Interprets the bitwise representation of
source in memory as if it is the representation of a variable or array of the same type and type parameters as
This is approximately equivalent to the C concept of casting one type to another.
Fortran 90 and later
result = transfer(source, mold[, size])
source- Shall be a scalar or an array of any type.
mold- Shall be a scalar or an array of any type.
size- (Optional) shall be a scalar of type
The result has the same type as
mold, with the bit level representation of
size is present, the result is a one-dimensional array of length
size is absent but
mold is an array (of any size or shape), the result is a one- dimensional array of the minimum length needed to contain the entirety of the bitwise representation of
size is absent and
mold is a scalar, the result is a scalar.
If the bitwise representation of the result is longer than that of
source, then the leading bits of the result correspond to those of
source and any trailing bits are filled arbitrarily.
When the resulting bit representation does not correspond to a valid representation of a variable of the same type as
mold, the results are undefined, and subsequent operations on the result cannot be guaranteed to produce sensible behavior. For example, it is possible to create
logical variables for which
.not. var both appear to be true.
program test_transfer integer :: x = 2143289344 print *, transfer(x, 1.0) ! prints "nan" on i686 end program
Joe Krahn: Fortran uses molding rather than casting.
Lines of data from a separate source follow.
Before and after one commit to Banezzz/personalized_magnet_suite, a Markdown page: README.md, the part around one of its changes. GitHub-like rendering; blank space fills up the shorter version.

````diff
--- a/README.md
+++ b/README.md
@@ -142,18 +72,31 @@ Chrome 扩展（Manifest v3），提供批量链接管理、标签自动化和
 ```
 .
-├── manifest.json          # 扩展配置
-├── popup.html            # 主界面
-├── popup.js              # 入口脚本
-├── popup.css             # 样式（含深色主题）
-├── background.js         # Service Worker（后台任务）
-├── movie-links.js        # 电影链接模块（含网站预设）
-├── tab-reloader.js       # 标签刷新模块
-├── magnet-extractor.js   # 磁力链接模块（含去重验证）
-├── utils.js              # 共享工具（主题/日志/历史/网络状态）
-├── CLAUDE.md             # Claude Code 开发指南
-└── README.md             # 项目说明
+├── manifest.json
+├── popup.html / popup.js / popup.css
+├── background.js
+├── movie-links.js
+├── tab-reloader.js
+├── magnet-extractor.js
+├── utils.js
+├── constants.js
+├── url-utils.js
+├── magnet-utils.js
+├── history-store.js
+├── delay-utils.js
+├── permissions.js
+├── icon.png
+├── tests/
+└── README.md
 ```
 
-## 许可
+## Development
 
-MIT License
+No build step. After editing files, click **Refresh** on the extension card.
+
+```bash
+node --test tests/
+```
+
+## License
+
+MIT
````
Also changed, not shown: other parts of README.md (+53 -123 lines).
Casting, as in C, is an in-place reinterpretation. A cast is a device that is built around an object to change it’s shape.
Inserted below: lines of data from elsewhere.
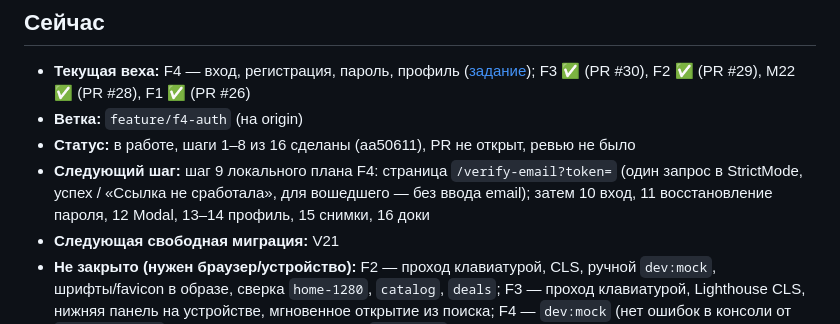
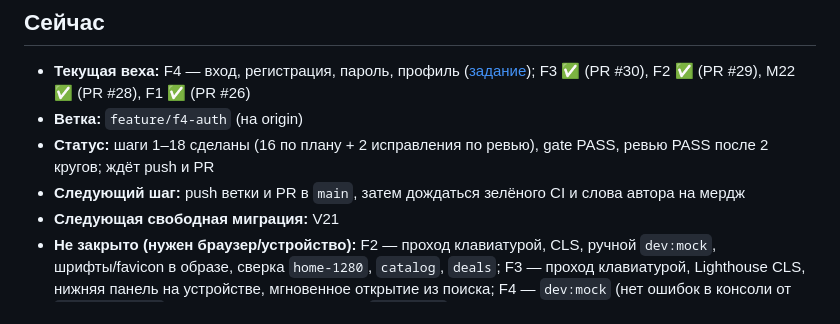
Before and after one commit to nurbolatdev/book-price-aggregator, a Markdown page: docs/PROGRESS.md, the part around the change. GitHub-like rendering.

Commit message:
docs: update progress

```diff
--- a/docs/PROGRESS.md
+++ b/docs/PROGRESS.md
@@ -5,8 +5,8 @@
 ## Сейчас
 - **Текущая веха:** F4 — вход, регистрация, пароль, профиль ([задание](frontend/F4-auth-profile.md)); F3 ✅ (PR #30), F2 ✅ (PR #29), M22 ✅ (PR #28), F1 ✅ (PR #26)
 - **Ветка:** `feature/f4-auth` (на origin)
-- **Статус:** в работе, шаги 1–8 из 16 сделаны (aa50611), PR не открыт, ревью не было
-- **Следующий шаг:** шаг 9 локального плана F4: страница `/verify-email?token=` (один запрос в StrictMode, успех / «Ссылка не сработала», для вошедшего — без ввода email); затем 10 вход, 11 восстановление пароля, 12 Modal, 13–14 профиль, 15 снимки, 16 доки
+- **Статус:** шаги 1–18 сделаны (16 по плану + 2 исправления по ревью), gate PASS, ревью PASS после 2 кругов; ждёт push и PR
+- **Следующий шаг:** push ветки и PR в `main`, затем дождаться зелёного CI и слова автора на мердж
 - **Следующая свободная миграция:** V21
 - **Не закрыто (нужен браузер/устройство):** F2 — проход клавиатурой, CLS, ручной `dev:mock`, шрифты/favicon в образе, сверка `home-1280`, `catalog`, `deals`; F3 — проход клавиатурой, Lighthouse CLS, нижняя панель на устройстве, мгновенное открытие из поиска; F4 — `dev:mock` (нет ошибок в консоли от `/auth/refresh`), проход двух вкладок. Окно `?beacon=1` — в F5
 
```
Fortran TRANSFER reinterprets data out-of-place. It can be considered molding rather than casting. A mold is a device that confers a shape onto an object placed into it.
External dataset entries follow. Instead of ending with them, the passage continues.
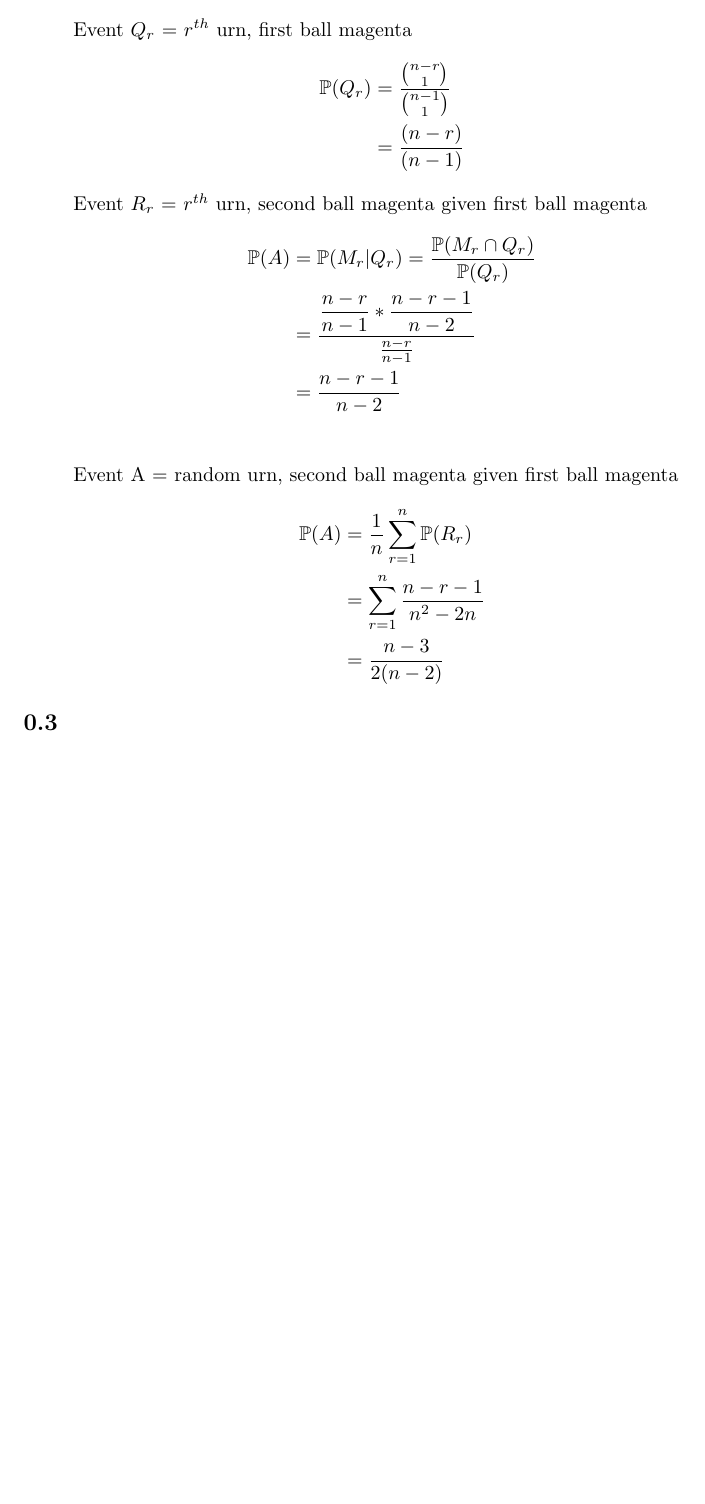
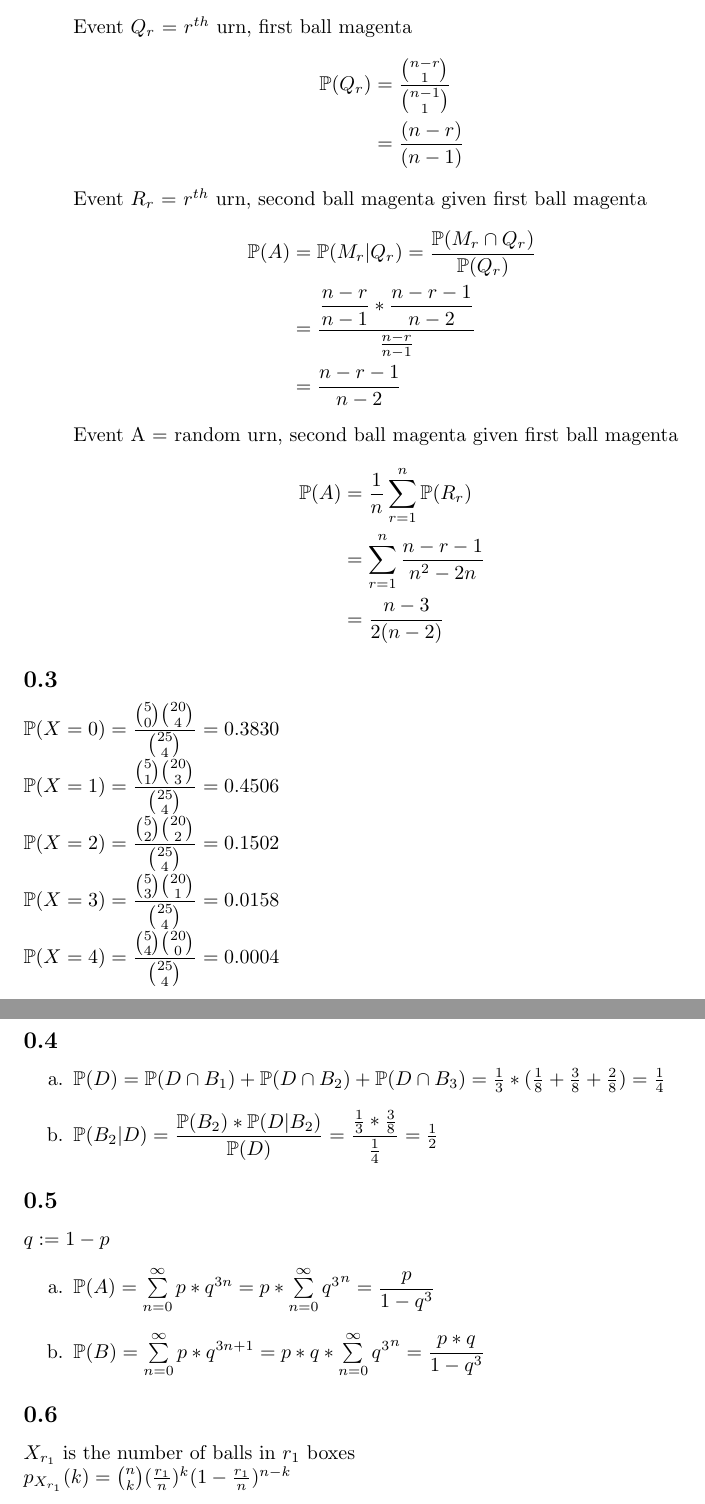
Before and after one commit to amlweems/EE351k, a LaTeX problem sheet (HW03/homework.tex): part of page 2 of 2 before the commit and two parts of pages 2 and 3 of 3 after it, the two joined at a grey line, cut so that both start at the same text, the shorter picture padded with empty space. Compiled offline with pdfLaTeX.

Commit message:
finished homework 3

```diff
--- a/HW03/homework.tex
+++ b/HW03/homework.tex
@@ -44,16 +43,16 @@
         \begin{align*}
             \mathbb{P}(M_r) &= \dfrac{(n-r)}{(n-1)}
         \end{align*}
-        Event \(Q_r\) = \(r^{th}\) urn, first ball magenta
+        Event $Q_r$ = $r^{th}$ urn, first ball magenta
         \begin{align*}
             \mathbb{P}(Q_r) &= \dfrac{\binom{n-r}{1}}{\binom{n-1}{1}} \\
             &= \dfrac{(n-r)}{(n-1)}
         \end{align*}
-        Event \(R_r\) = \(r^{th}\) urn, second ball magenta given first ball magenta
+        Event $R_r$ = $r^{th}$ urn, second ball magenta given first ball magenta
         \begin{align*}
             \mathbb{P}(A) &= \mathbb{P}(M_r|Q_r) = \dfrac{\mathbb{P}(M_r \cap Q_r)}{\mathbb{P}(Q_r)} \\
             &= \dfrac{\dfrac{n-r}{n-1} * \dfrac{n-r-1}{n-2}}{\frac{n-r}{n-1}} \\
-            &= \dfrac{n-r-1}{n-2} \\
+            &= \dfrac{n-r-1}{n-2}
         \end{align*}
         Event A = random urn, second ball magenta given first ball magenta
         \begin{align*}
@@ -65,14 +64,37 @@
 
 % Problem 3
 \subsection{}
+$\mathbb{P}(X=0) = \dfrac{\binom{5}{0}\binom{20}{4}}{\binom{25}{4}} = 0.3830$ \\
+$\mathbb{P}(X=1) = \dfrac{\binom{5}{1}\binom{20}{3}}{\binom{25}{4}} = 0.4506$ \\
+$\mathbb{P}(X=2) = \dfrac{\binom{5}{2}\binom{20}{2}}{\binom{25}{4}} = 0.1502$ \\
+$\mathbb{P}(X=3) = \dfrac{\binom{5}{3}\binom{20}{1}}{\binom{25}{4}} = 0.0158$ \\
+$\mathbb{P}(X=4) = \dfrac{\binom{5}{4}\binom{20}{0}}{\binom{25}{4}} = 0.0004$
 
 % Problem 4
 \subsection{}
 
+\begin{enumerate}
+	\item[a.] $\mathbb{P}(D) = \mathbb{P}(D \cap B_1) + \mathbb{P}(D \cap B_2) + \mathbb{P}(D \cap B_3)
+	                         = \frac{1}{3} * (\frac{1}{8} + \frac{3}{8} + \frac{2}{8}) = \frac{1}{4}$
+	\item[b.] $\mathbb{P}(B_2 | D) = \dfrac{\mathbb{P}(B_2) * \mathbb{P}(D | B_2)}{\mathbb{P}(D)}
+                                   = \dfrac{\frac{1}{3} * \frac{3}{8}}{\frac{1}{4}} = \frac{1}{2}$
+\end{enumerate}
+
 % Problem 5
 \subsection{}
+$q := 1 - p$
+\begin{enumerate}
+	\item[a.] $\mathbb{P}(A) = \sum\limits_{n=0}^{\infty}p * q^{3n}
+                               = p * \sum\limits_{n=0}^{\infty}{q^3}^n
+                               = \dfrac{p}{1 - q^3}$
+	\item[b.] $\mathbb{P}(B) = \sum\limits_{n=0}^{\infty}p * q^{3n + 1}
+                               = p * q * \sum\limits_{n=0}^{\infty}{q^3}^n
+                               = \dfrac{p * q}{1 - q^3}$
+\end{enumerate}
 
 % Problem 6
 \subsection{}
+$X_{r_1}$ is the number of balls in $r_1$ boxes \\
+$p_{X_{r_1}}(k) = \binom{n}{k}(\frac{r_1}{n})^{k}(1 - \frac{r_1}{n})^{n-k} $
 
 \end{document}
```
Also changed, not shown: HW03/homework.pdf, HW03/homework.tex (7 more changed lines).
The advantage of molding is that data is always valid in the context of the variable that holds it. For many cases, a decent compiler should optimize TRANSFER into a simple assignment.
There are disadvantages of this approach. It is problematic to define a union of data types because you must know the largest data object, which can vary by compiler or compile options. In many cases, an EQUIVALENCE would be far more effective, but Fortran Standards committees seem oblivious to the benefits of EQUIVALENCEs when used sparingly.